Support groups are an important part of the healing process for people who must cope with serious medical conditions, loss, or abuse. They exist for virtually every type of affliction, from Alzheimer's disease to alcoholism, from compulsive gambling to grief. There are thousands of these groups across the United States, and the number is rising, as people meet not only in person but also through the telephone and the Internet. Whether through face-to-face communication at a local hospital or anonymous discussion over the Internet, members are comforted and encouraged by people who face similar situations to their own. Sharing insights and experiences in a safe environment, participants socialize and grow stronger.
Support groups give people with epilepsy a chance to meet each other and discuss personal and social issues that doctors and family members may find it hard to understand. Separate groups serve the needs of adults, parents, women, and children. In recent years support groups that cater specifically to teens with epilepsy have emerged, started by hospitals, religious groups, and affiliates of the Epilepsy Foundation. The number of support groups for teens with epilepsy is growing, but it is still small when compared to the many for adults with epilepsy and parents of children with epilepsy.
Support groups for teens with epilepsy vary greatly in the people they attract, the activities they sponsor, and the goals they create. Most groups contain between 3 and 12 members—not a big, intimidating crowd, but enough that members can form friendships and have lively discussions. Often, some of the members constitute the "core group" who joined when they were quite young and have matured and learned together with their friends in the group. New members, many of whom are newly diagnosed with epilepsy, are always welcome, however, and are quickly accepted.
Usually members are between 13 and 18 years old, but each group is unique in the ages of its participants. Dr. Thomas Burns, a neuropsychologist who runs a teen support group in Atlanta, Georgia, explains that "the developmental age, not the chronological age, determines the make-up of the group." Nearly all teen support groups operate on this principle and include members of different ages (both chronologically and developmentally).
Group leaders, often known as facilitators, are usually social workers or health care professionals with training in psychology. Because of their training, they are very knowledgeable about epilepsy. They also have vast experience with issues that are most important to teens, such as dating, driving, friends, school, and parental involvement, so they are excellent at helping discussions along.
The programs in teen groups often consist of both recreational activities and educational programs. Through activities, group members "practice socialization skills and improve interpersonal relations," says Scott Bauer, who for the last 4 years has run a support group in Miami, Florida, for boys who have epilepsy. Members forge friendships with people who have experienced the same problems that they have. Bauer emphasizes the importance of social skills by leading activities in public places. At movie theaters and restaurants, for instance, boys in this group practice manners. In the group led by Janice Huckaby in Dallas, Texas, members practice interpersonal social skills through role-playing activities.

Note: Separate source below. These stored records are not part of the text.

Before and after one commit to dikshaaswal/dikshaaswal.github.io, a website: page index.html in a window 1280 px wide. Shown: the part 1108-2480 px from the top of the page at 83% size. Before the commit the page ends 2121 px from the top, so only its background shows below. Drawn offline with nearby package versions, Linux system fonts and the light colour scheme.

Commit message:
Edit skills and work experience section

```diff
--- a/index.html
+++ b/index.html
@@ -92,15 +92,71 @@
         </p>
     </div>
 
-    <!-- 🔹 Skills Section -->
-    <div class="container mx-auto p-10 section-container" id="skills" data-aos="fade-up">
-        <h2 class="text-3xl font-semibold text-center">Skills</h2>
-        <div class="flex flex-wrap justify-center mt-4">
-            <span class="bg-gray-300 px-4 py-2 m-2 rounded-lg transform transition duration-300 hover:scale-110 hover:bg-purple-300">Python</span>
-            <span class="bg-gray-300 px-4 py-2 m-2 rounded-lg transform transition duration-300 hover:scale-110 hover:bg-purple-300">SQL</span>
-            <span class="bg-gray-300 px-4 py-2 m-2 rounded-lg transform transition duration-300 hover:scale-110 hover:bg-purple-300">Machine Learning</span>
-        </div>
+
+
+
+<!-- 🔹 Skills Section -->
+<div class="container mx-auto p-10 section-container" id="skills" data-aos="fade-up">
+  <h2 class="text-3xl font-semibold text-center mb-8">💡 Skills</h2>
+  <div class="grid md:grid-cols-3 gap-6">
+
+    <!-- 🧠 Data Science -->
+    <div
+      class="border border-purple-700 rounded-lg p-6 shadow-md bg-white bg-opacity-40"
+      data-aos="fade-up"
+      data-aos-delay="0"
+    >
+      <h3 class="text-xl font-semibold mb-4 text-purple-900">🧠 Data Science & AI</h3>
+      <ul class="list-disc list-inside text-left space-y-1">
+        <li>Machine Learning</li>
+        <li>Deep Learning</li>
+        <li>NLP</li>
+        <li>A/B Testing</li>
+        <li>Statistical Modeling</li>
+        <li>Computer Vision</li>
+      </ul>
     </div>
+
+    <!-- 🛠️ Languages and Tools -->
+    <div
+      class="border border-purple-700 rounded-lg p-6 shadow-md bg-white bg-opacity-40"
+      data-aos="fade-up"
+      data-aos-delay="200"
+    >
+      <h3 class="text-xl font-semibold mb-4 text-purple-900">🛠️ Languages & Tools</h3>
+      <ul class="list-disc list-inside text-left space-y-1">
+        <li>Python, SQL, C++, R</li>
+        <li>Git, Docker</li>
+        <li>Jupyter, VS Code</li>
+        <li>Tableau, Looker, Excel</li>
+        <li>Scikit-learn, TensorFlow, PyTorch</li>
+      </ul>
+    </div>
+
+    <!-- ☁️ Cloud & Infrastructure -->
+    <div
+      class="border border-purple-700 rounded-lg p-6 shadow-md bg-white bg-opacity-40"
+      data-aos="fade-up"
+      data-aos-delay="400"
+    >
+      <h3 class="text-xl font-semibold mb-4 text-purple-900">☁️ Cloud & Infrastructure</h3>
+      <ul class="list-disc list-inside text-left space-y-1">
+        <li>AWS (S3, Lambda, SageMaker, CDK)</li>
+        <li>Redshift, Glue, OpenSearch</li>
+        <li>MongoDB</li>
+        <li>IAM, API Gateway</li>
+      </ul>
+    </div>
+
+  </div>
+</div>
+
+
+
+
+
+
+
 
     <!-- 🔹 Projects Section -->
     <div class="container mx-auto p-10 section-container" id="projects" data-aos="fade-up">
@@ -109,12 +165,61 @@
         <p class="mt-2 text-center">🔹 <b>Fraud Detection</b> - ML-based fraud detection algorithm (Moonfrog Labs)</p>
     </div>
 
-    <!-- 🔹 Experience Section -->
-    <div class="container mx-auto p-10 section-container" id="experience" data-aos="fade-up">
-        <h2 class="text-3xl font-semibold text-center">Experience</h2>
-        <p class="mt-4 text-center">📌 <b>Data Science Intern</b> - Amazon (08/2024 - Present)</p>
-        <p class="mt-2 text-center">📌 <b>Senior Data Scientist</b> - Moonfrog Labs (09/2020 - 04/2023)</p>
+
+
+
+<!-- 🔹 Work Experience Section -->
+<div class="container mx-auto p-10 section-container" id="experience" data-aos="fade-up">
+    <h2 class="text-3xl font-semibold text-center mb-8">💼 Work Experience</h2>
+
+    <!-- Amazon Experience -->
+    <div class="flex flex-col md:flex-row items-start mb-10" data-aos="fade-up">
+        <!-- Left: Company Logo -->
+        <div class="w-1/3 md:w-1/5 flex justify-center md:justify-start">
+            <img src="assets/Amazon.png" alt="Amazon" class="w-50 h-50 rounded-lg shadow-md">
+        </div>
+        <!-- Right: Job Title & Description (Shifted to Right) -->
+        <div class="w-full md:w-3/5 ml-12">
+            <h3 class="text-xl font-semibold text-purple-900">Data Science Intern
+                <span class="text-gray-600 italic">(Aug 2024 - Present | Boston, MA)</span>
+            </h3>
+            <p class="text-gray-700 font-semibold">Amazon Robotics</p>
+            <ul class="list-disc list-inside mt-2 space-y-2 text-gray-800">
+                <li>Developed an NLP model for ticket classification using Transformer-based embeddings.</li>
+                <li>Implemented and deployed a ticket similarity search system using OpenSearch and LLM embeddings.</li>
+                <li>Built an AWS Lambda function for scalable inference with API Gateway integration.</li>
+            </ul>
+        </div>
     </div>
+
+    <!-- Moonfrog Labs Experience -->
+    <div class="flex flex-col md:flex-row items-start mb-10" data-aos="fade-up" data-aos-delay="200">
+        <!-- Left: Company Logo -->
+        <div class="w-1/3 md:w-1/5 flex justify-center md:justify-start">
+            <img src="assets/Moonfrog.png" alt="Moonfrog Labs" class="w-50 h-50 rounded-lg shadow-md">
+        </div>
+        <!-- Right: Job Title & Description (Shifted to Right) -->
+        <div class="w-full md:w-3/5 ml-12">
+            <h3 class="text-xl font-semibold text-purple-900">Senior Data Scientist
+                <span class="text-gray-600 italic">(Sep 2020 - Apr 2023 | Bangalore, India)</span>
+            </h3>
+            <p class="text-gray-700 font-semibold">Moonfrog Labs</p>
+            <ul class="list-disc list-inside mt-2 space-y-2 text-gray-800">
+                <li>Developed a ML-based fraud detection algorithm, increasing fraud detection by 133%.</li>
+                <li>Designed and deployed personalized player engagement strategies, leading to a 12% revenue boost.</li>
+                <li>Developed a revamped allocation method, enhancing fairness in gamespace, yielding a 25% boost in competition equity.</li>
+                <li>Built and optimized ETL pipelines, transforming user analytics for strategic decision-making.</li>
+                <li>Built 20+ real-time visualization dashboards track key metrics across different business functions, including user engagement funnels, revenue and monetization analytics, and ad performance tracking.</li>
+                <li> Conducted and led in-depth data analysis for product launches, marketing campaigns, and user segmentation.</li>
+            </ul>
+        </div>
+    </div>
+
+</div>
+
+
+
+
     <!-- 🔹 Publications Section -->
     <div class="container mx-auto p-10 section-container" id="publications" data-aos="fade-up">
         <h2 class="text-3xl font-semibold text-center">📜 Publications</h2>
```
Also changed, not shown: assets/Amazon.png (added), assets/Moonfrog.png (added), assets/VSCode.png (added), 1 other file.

There's also a support group in Miami for girls with epilepsy. Members sail, ice-skate, and see movies together. Donna West, who has run this group for the past 10 years, uses these activities as a means for members to socialize. Occasionally, her group meets with Bauer's to form new friendships with members of the opposite sex. For the members of these groups (and for all teens, for that matter) these activities are fun. For teens with epilepsy, however, each of these activities also serves a higher purpose: to create lasting friendships, improve interpersonal relationships, and practice life skills. Activities such as bowling, go-carting, golfing, and playing pool also help members to improve motor skills.
Recreation in these groups is supplemented with discussion and information. Epilepsy and its indirect effects devastate many, and virtually all group facilitators acknowledge the importance of learning and communicating about the disorder. Although epilepsy affects every member, facilitators say that few teens understand the physical causes of epilepsy and its many treatments. To educate members about these topics, leaders often lecture or bring speakers to discuss topics.
Burns' colleagues teach members of his group about surgical procedures, EEGs, and seizure medicines. For many, it is a great relief to be able to explain seizures and epilepsy to friends and classmates. And when members begin to understand why they have epilepsy and how it can be controlled, they are better able to accept it.
Important social issues often spark lively conversations. Sexuality, getting along with other kids, and employment are topics that often preoccupy teens who are limited by epilepsy. Parental over-involvement also is a popular subject. Says Huckaby, "The protectiveness of parents often harms more than it helps." Members of her group often discuss dating, driving, employment, and schoolmates. "Initiating, developing, and maintaining friendships," Burns points out, "are important issues facing teens with epilepsy today." Although these topics are sometimes hard to approach, the comfortable environment of a support group helps many teens with epilepsy to confide for the first time in people who understand and have experienced the same problems.
Independence and freedom are important to all people, but teens with epilepsy often feel a special yearning. Feeling limited by seizures and medicines, it is understandable that they would seek relationships and jobs that are unaffected by epilepsy. The friendships, open discussions, knowledge, self-awareness, and confidence that come with membership in a support group are often the first step toward this sense of independence.
Topic Editor: Gregory L. Holmes, M.D.
Last Reviewed: 2/23/04
This content is user-generated. Content is not monitored nor consistently reviewed by the epilepsy.com Editorial Board. Epilepsy.com therefore cannot guarantee the accuracy of any content edited with the Wiki sections. While epilepsy.com, the Epilepsy Therapy Project, and its partners encourage visitor interaction and publishing within these sections, users should use caution when exploring content, especially as it pertains to health concerns. No content on epilepsy.com is intended to replace the care of a doctor. We encourage you to contact your own health care provider for individual medical advice. We cannot provide second opinions or make specific recommendations regarding therapy, nor does this Wiki content constitute a recommendation for any diagnosis or treatment options.
Many kids with epilepsy worry that their partner will want to break up with them because of their epilepsy; but if you have a positive attitude when you explain it to the other person, they may be less likely to be frightened off.